DATA TO PROCESS –
################
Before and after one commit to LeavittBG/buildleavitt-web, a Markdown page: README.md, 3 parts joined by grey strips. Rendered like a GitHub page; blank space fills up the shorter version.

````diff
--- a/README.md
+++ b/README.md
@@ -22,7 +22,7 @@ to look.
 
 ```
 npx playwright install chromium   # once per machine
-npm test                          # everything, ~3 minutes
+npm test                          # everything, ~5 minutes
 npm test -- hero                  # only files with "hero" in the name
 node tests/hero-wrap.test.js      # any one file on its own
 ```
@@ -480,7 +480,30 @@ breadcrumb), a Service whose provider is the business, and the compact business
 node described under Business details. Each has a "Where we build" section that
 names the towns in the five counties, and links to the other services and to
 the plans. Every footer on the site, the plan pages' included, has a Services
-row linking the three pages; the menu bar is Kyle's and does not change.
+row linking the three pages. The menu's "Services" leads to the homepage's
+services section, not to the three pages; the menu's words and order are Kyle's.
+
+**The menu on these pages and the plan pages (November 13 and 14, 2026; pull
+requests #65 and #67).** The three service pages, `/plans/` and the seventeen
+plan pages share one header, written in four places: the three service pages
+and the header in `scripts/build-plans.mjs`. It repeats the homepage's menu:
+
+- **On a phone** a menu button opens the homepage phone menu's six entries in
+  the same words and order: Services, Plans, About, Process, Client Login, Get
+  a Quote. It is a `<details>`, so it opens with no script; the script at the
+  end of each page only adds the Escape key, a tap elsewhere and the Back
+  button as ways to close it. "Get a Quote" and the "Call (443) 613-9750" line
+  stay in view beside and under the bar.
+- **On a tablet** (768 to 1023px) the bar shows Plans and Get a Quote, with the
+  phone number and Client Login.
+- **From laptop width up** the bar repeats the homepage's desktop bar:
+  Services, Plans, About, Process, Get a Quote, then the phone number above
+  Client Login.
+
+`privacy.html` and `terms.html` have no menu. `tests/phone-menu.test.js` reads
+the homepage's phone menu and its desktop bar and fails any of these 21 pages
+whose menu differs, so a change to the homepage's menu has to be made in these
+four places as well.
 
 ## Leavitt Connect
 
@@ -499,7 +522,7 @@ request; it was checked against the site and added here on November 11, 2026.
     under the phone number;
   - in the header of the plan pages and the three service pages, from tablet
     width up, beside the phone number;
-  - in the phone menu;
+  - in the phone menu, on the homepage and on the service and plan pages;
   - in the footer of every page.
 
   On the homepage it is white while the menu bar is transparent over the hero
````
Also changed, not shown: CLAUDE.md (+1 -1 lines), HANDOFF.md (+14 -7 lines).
################
YOUR OBJECTIVE –
Look over the records above and copy each line that includes the string "test".

TASK RESPONSE –
-npm test                          # everything, ~3 minutes
+npm test                          # everything, ~5 minutes
 npm test -- hero                  # only files with "hero" in the name
 node tests/hero-wrap.test.js      # any one file on its own
+`privacy.html` and `terms.html` have no menu. `tests/phone-menu.test.js` reads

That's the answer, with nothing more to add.